Ask most engineers about the possibility of running their CAD or CAE programs in the cloud and you're likely to get a blank stare or an earful about why the software delivery model poses problems. Critical design IP (intellectual property) isn't safe in the cloud, they contend, or they question whether graphics-intensive applications like CAD can run optimally when solely dependent on Internet bandwidth. Many are quick to shrug off cloud computing as just another passing technology fad.
Yet one look at all the vendor activity this past year and you might be hard-pressed to write off the cloud as a viable platform for design capabilities going forward. Major players in this space, from Autodesk to Dassault Systemes, to a handful of smaller companies like Arena Solutions, have stepped up to the plate with serious strategies around the cloud to deliver CAD, PLM, and CAE offerings. While many of the services are still clearly evolving and some still semi-experimental, there seems to be no question that the chieftains of 3D design tools, not to mention, a new generation of up-and-comers, see real potential in leveraging the cost benefits, scalable computing horsepower, and ease of collaboration capabilities of the cloud to push product development to the next level.
Outside of the engineering world, the cloud has already gained significant traction. Companies have moved many of their core enterprise systems around finance, sales, marketing, and even HR to the cloud via software-as-a-service platforms, and many of those same engineer skeptics are already working with cloud-based tools without necessarily knowing it.
"Most engineers today don't spend eight hours a day doing pure engineering work, they are in CRM (Customer Relationship Management) systems, they are in supplier systems, they are doing collaboration, and believe it or not, those systems are all in the cloud," said Brenda Discher, Autodesk's vice president, manufacturing strategy and marketing. The rub is those same users harbor concerns about the cloud for core engineering design work, and Discher said while some concerns may be valid, it doesn't mean the technology isn't a real enabler for other aspects of the product development workflow. She explained:
- It's not about moving manufacturing or design to the cloud, it's about moving the right processes to the cloud. We are now just learning about the different industries and different development phases that really fit nicely with the needs of customers and capabilities of the cloud.
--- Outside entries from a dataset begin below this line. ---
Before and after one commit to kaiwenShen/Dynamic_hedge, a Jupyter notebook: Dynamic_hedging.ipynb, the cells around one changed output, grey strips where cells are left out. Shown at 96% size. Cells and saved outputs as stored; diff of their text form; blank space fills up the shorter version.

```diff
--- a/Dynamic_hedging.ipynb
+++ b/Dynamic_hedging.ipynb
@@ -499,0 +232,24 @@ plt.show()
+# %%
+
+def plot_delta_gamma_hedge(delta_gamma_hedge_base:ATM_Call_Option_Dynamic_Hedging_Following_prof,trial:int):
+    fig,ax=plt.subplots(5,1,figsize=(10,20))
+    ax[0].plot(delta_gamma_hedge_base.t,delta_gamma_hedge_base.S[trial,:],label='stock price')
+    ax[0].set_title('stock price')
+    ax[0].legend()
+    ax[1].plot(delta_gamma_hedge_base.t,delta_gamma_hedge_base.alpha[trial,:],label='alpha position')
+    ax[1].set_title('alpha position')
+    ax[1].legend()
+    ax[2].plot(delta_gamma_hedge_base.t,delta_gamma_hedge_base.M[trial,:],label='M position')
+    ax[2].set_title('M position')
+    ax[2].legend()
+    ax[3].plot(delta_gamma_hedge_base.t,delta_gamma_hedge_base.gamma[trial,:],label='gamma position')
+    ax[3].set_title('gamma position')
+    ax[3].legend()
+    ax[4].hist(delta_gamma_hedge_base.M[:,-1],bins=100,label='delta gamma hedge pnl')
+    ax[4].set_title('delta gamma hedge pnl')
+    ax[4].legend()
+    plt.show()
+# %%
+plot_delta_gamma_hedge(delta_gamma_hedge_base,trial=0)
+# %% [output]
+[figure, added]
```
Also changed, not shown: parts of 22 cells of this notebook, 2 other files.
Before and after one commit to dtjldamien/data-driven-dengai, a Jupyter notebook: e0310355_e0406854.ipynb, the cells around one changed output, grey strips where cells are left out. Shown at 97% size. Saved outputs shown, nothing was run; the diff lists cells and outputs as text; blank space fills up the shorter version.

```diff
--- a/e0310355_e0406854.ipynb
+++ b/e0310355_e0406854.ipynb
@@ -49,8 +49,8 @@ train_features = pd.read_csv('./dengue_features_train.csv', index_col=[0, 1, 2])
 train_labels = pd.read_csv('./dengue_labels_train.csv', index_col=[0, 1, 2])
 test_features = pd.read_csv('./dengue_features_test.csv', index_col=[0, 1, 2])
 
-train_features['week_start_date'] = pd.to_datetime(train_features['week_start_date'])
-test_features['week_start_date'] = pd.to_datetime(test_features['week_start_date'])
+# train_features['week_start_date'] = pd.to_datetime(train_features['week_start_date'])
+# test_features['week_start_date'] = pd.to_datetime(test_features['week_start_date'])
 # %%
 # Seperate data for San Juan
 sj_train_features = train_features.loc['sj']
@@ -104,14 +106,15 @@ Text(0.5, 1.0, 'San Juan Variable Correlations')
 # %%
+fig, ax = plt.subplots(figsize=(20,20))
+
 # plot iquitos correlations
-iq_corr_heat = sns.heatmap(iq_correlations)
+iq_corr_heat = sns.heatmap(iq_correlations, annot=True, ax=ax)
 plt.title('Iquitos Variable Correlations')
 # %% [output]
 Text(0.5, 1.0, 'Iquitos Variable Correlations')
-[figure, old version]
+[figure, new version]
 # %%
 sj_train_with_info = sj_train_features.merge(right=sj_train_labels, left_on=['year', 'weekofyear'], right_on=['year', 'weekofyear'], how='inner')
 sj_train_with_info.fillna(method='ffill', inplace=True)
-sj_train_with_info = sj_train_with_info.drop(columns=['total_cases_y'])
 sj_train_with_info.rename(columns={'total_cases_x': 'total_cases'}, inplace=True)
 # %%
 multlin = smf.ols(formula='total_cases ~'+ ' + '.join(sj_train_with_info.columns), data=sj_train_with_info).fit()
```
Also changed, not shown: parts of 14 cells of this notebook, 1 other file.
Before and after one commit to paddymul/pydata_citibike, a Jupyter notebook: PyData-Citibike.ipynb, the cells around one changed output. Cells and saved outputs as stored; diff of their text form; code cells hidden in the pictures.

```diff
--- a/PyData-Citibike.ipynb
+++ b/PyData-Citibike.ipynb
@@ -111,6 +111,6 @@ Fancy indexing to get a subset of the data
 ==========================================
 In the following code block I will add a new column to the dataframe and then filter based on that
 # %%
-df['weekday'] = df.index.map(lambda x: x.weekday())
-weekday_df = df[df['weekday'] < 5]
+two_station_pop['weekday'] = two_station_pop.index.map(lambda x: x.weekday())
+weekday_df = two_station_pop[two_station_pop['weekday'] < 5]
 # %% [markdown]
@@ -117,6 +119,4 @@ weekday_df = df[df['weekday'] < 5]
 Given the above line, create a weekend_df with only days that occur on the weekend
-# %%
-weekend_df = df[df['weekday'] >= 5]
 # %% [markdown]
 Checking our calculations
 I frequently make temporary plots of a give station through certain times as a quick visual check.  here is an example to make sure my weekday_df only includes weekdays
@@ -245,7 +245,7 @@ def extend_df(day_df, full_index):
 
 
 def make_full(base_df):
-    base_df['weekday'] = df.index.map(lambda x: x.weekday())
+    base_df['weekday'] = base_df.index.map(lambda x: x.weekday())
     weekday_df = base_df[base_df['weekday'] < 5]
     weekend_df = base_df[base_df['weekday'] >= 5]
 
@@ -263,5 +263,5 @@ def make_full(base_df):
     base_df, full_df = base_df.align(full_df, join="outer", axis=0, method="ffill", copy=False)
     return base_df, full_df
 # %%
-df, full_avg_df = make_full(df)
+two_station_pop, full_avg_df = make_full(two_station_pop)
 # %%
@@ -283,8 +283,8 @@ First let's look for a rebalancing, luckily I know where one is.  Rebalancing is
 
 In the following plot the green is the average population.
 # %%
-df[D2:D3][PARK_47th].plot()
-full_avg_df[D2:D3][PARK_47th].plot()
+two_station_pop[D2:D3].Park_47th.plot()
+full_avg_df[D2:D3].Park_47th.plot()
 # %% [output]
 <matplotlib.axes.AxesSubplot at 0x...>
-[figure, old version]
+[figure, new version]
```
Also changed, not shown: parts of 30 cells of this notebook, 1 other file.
So while heavy-duty 3D CAD modeling may not make sense in the cloud just yet, experts argue that a number of tried-and-true engineering tools and practices do. Leveraging the infinite and highly scalable compute power of the cloud lends itself to simulation, and Autodesk, as well as others, are releasing services around plastics and CFD simulation that enable companies to tap the cloud to run huge simulations that they otherwise couldn't run or could run only with an arsenal of dedicated, expensive compute horsepower. Beyond the ability to handle larger and more complex problems, simulation in the cloud also means engineers can run more studies simultaneously -- a change in design workflow that can lead to better exploration of different design variations and optimization of products.